== Task inputs
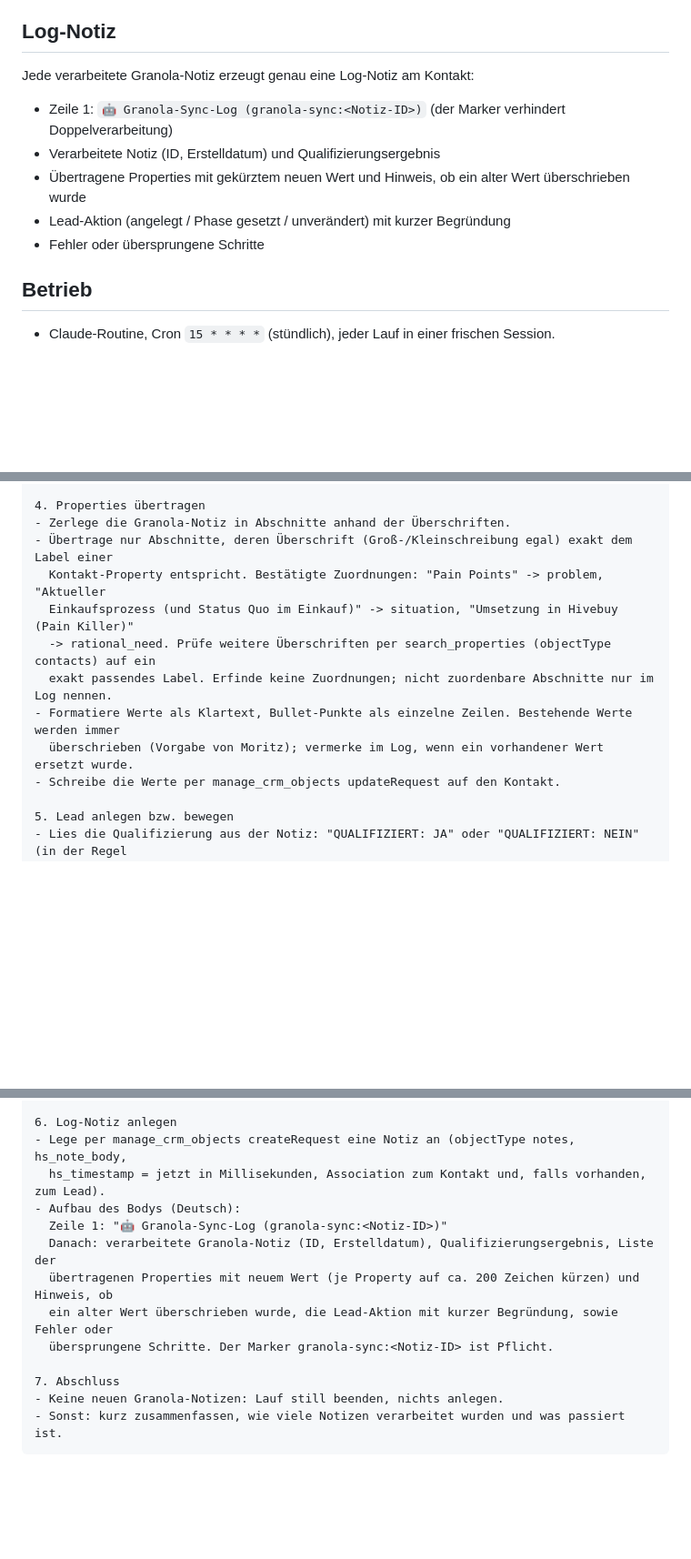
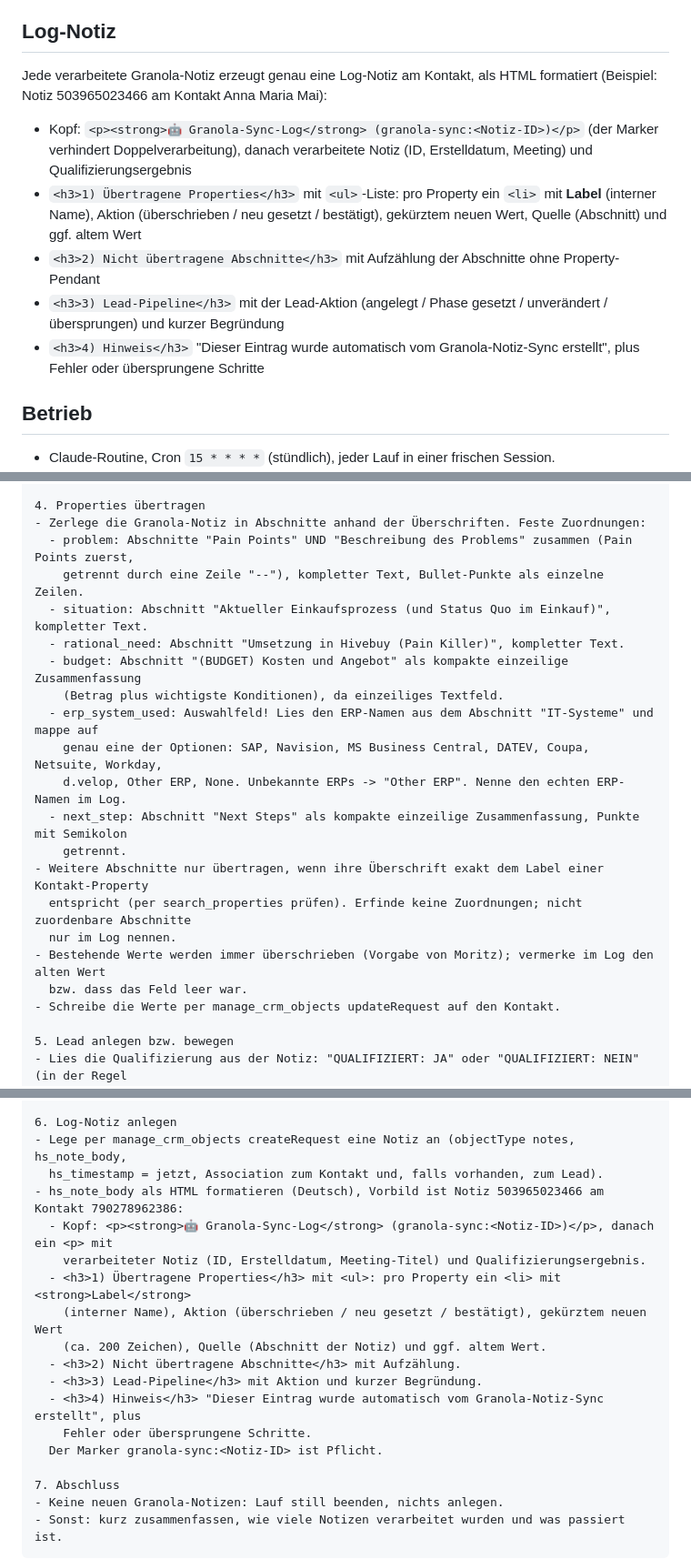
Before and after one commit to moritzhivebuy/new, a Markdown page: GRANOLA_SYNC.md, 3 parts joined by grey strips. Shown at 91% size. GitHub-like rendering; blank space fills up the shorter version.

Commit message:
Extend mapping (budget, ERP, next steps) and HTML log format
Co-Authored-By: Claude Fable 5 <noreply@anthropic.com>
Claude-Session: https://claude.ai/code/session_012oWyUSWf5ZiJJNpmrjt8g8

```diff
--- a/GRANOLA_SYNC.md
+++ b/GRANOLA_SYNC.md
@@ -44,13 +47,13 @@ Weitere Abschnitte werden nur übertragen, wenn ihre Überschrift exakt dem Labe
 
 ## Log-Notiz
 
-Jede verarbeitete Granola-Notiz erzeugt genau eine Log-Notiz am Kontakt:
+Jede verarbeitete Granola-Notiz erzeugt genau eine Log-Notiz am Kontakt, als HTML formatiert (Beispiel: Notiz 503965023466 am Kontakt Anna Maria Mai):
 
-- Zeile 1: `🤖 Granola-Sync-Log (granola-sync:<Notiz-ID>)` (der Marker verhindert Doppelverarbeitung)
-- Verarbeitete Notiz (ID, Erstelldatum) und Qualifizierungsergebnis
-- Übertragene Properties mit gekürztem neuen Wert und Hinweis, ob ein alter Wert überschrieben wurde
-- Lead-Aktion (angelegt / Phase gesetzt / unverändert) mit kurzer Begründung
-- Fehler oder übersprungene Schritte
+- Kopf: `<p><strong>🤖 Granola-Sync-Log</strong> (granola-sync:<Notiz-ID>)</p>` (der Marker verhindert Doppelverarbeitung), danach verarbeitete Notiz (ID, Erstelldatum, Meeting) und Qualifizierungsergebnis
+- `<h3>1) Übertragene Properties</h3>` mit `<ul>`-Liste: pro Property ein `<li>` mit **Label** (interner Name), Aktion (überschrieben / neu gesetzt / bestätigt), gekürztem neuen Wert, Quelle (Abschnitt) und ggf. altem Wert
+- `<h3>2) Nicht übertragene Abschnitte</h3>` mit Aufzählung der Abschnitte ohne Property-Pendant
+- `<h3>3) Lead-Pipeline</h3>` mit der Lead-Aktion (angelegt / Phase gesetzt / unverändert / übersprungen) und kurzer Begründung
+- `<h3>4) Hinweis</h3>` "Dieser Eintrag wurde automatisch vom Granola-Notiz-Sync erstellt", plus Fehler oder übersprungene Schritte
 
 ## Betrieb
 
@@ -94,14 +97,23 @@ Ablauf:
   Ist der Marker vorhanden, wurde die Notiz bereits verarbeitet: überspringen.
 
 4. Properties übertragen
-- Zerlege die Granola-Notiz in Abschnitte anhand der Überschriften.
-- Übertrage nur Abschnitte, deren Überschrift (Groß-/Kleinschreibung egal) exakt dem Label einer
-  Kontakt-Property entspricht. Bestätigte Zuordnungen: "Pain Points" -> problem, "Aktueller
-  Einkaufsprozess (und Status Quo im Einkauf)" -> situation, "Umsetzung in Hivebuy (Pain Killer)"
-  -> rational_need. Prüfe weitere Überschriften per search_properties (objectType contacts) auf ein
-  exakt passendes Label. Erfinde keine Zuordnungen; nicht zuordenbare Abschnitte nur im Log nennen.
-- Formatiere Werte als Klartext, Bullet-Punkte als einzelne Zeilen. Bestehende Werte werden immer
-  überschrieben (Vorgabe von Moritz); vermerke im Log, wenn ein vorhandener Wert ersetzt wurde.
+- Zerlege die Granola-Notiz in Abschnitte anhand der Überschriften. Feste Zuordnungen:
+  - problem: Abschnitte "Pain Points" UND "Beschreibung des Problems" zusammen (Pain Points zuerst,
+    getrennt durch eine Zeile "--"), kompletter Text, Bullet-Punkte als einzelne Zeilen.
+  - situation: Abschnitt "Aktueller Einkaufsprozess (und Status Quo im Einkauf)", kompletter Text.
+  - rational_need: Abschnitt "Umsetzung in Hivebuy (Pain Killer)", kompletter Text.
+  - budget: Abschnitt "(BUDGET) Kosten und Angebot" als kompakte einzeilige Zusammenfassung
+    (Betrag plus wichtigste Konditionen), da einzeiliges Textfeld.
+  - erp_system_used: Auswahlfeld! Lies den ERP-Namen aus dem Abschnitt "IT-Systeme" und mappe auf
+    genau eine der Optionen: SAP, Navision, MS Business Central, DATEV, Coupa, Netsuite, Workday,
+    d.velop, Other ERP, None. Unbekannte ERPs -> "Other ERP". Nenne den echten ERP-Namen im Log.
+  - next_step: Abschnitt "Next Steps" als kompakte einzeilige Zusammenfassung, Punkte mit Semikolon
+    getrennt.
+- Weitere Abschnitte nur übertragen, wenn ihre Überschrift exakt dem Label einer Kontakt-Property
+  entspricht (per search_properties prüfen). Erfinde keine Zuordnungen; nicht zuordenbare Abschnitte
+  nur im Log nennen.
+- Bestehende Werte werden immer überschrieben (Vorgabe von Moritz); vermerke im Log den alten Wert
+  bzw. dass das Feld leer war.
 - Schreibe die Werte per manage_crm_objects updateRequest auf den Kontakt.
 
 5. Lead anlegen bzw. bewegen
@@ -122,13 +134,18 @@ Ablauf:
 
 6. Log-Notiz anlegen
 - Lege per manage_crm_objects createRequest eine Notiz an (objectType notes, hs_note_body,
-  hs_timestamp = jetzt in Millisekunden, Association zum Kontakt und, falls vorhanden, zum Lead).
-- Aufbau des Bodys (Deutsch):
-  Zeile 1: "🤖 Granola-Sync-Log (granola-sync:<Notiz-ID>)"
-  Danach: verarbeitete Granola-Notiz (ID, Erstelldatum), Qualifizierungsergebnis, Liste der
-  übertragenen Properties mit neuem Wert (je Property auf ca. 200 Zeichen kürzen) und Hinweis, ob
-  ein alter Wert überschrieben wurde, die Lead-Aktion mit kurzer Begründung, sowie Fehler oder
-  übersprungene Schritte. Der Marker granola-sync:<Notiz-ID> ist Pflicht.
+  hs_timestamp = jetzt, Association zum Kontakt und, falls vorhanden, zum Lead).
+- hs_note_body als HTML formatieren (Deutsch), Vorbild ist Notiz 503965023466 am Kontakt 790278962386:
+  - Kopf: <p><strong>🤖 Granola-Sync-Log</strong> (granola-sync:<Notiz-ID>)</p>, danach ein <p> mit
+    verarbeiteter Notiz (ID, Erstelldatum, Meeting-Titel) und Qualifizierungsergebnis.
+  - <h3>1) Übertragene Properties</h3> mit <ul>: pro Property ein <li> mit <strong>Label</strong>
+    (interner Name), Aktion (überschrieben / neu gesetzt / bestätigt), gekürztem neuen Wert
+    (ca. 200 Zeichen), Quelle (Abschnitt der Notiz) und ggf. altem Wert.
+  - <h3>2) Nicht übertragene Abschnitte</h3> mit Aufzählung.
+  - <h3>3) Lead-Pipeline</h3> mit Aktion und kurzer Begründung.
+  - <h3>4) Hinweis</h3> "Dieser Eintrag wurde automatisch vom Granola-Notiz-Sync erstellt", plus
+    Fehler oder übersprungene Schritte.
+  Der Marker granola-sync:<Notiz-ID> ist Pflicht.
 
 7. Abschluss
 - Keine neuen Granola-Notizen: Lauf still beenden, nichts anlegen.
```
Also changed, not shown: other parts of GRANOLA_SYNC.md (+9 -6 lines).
====
Instructions to follow ::
From the entries above, copy each line that holds "Werte".

Task solution ::
-- Formatiere Werte als Klartext, Bullet-Punkte als einzelne Zeilen. Bestehende Werte werden immer
+- Bestehende Werte werden immer überschrieben (Vorgabe von Moritz); vermerke im Log den alten Wert
 - Schreibe die Werte per manage_crm_objects updateRequest auf den Kontakt.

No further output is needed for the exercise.